**** Information given
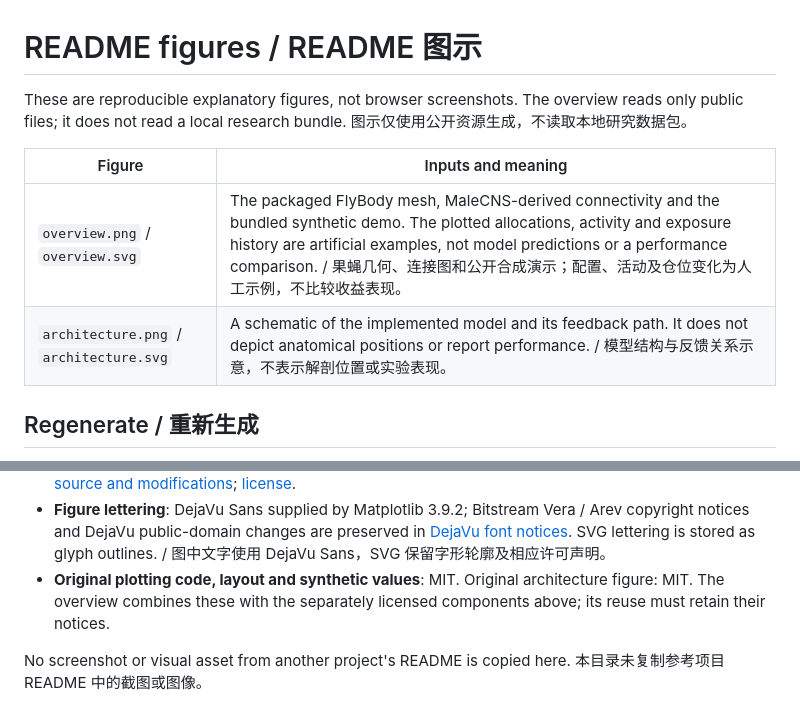
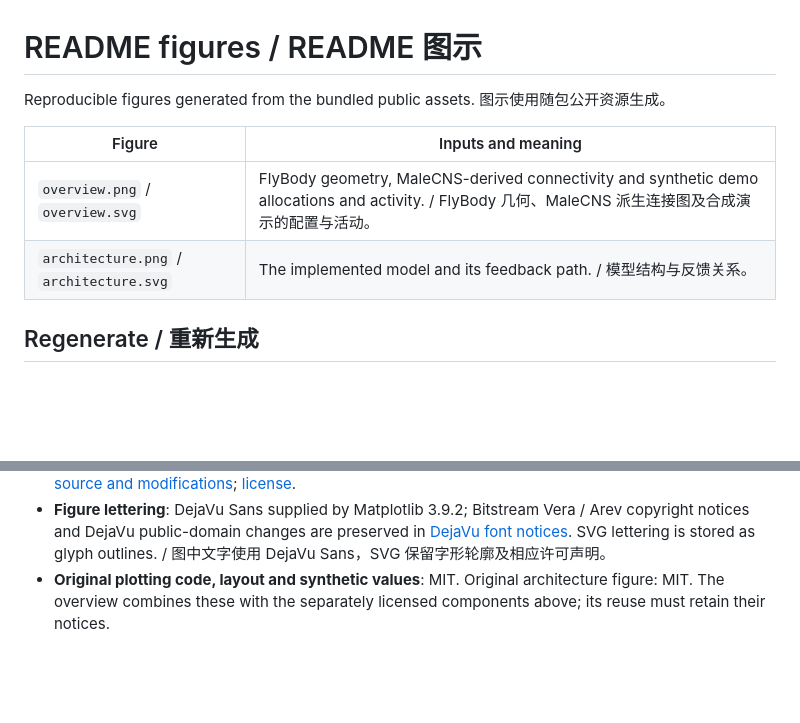
Before and after one commit to heranliu/FlyAlloc, a Markdown page: docs/assets/README.md, 2 parts joined by grey strips. GitHub-like rendering; blank space fills up the shorter version.

Commit message:
Simplify overview labels and remove repeated explanatory caveats

```diff
--- a/docs/assets/README.md
+++ b/docs/assets/README.md
@@ -1,11 +1,11 @@
 # README figures / README 图示
 
-These are reproducible explanatory figures, not browser screenshots. The overview reads only public files; it does not read a local research bundle. 图示仅使用公开资源生成，不读取本地研究数据包。
+Reproducible figures generated from the bundled public assets. 图示使用随包公开资源生成。
 
 | Figure | Inputs and meaning |
 | --- | --- |
-| `overview.png` / `overview.svg` | The packaged FlyBody mesh, MaleCNS-derived connectivity and the bundled synthetic demo. The plotted allocations, activity and exposure history are artificial examples, not model predictions or a performance comparison. / 果蝇几何、连接图和公开合成演示；配置、活动及仓位变化为人工示例，不比较收益表现。 |
-| `architecture.png` / `architecture.svg` | A schematic of the implemented model and its feedback path. It does not depict anatomical positions or report performance. / 模型结构与反馈关系示意，不表示解剖位置或实验表现。 |
+| `overview.png` / `overview.svg` | FlyBody geometry, MaleCNS-derived connectivity and synthetic demo allocations and activity. / FlyBody 几何、MaleCNS 派生连接图及合成演示的配置与活动。 |
+| `architecture.png` / `architecture.svg` | The implemented model and its feedback path. / 模型结构与反馈关系。 |
 
 ## Regenerate / 重新生成
 
@@ -29,5 +29,3 @@ The PNG files are suitable for Markdown previews; SVG files retain editable vect
 - **MaleCNS connectivity** in the overview: CC BY 4.0. Attribution: FlyEM / HHMI Janelia, University of Cambridge, MRC Laboratory of Molecular Biology, Google Research. The figure uses a schematic spherical layout, draws the 512 strongest connections and colors nodes with synthetic activity. [Data source and modifications](../../DATA_SOURCES.md); [license](../../LICENSES/CC-BY-4.0.txt).
 - **Figure lettering**: DejaVu Sans supplied by Matplotlib 3.9.2; Bitstream Vera / Arev copyright notices and DejaVu public-domain changes are preserved in [DejaVu font notices](../../LICENSES/DejaVu-fonts.txt). SVG lettering is stored as glyph outlines. / 图中文字使用 DejaVu Sans，SVG 保留字形轮廓及相应许可声明。
 - **Original plotting code, layout and synthetic values**: MIT. Original architecture figure: MIT. The overview combines these with the separately licensed components above; its reuse must retain their notices.
-
-No screenshot or visual asset from another project's README is copied here. 本目录未复制参考项目 README 中的截图或图像。
```
Also changed, not shown: README.md (+3 -3 lines), README.zh-CN.md (+3 -3 lines), docs/assets/overview.png, 2 other files.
********
**How to complete this task**. Return every entry above exactly as written, minus the pictures.

**Completed exercise**.
Before and after one commit to heranliu/FlyAlloc, a Markdown page: docs/assets/README.md, 2 parts joined by grey strips. GitHub-like rendering; blank space fills up the shorter version.

Commit message:
Simplify overview labels and remove repeated explanatory caveats

```diff
--- a/docs/assets/README.md
+++ b/docs/assets/README.md
@@ -1,11 +1,11 @@
 # README figures / README 图示
 
-These are reproducible explanatory figures, not browser screenshots. The overview reads only public files; it does not read a local research bundle. 图示仅使用公开资源生成，不读取本地研究数据包。
+Reproducible figures generated from the bundled public assets. 图示使用随包公开资源生成。
 
 | Figure | Inputs and meaning |
 | --- | --- |
-| `overview.png` / `overview.svg` | The packaged FlyBody mesh, MaleCNS-derived connectivity and the bundled synthetic demo. The plotted allocations, activity and exposure history are artificial examples, not model predictions or a performance comparison. / 果蝇几何、连接图和公开合成演示；配置、活动及仓位变化为人工示例，不比较收益表现。 |
-| `architecture.png` / `architecture.svg` | A schematic of the implemented model and its feedback path. It does not depict anatomical positions or report performance. / 模型结构与反馈关系示意，不表示解剖位置或实验表现。 |
+| `overview.png` / `overview.svg` | FlyBody geometry, MaleCNS-derived connectivity and synthetic demo allocations and activity. / FlyBody 几何、MaleCNS 派生连接图及合成演示的配置与活动。 |
+| `architecture.png` / `architecture.svg` | The implemented model and its feedback path. / 模型结构与反馈关系。 |
 
 ## Regenerate / 重新生成
 
@@ -29,5 +29,3 @@ The PNG files are suitable for Markdown previews; SVG files retain editable vect
 - **MaleCNS connectivity** in the overview: CC BY 4.0. Attribution: FlyEM / HHMI Janelia, University of Cambridge, MRC Laboratory of Molecular Biology, Google Research. The figure uses a schematic spherical layout, draws the 512 strongest connections and colors nodes with synthetic activity. [Data source and modifications](../../DATA_SOURCES.md); [license](../../LICENSES/CC-BY-4.0.txt).
 - **Figure lettering**: DejaVu Sans supplied by Matplotlib 3.9.2; Bitstream Vera / Arev copyright notices and DejaVu public-domain changes are preserved in [DejaVu font notices](../../LICENSES/DejaVu-fonts.txt). SVG lettering is stored as glyph outlines. / 图中文字使用 DejaVu Sans，SVG 保留字形轮廓及相应许可声明。
 - **Original plotting code, layout and synthetic values**: MIT. Original architecture figure: MIT. The overview combines these with the separately licensed components above; its reuse must retain their notices.
-
-No screenshot or visual asset from another project's README is copied here. 本目录未复制参考项目 README 中的截图或图像。
```
Also changed, not shown: README.md (+3 -3 lines), README.zh-CN.md (+3 -3 lines), docs/assets/overview.png, 2 other files.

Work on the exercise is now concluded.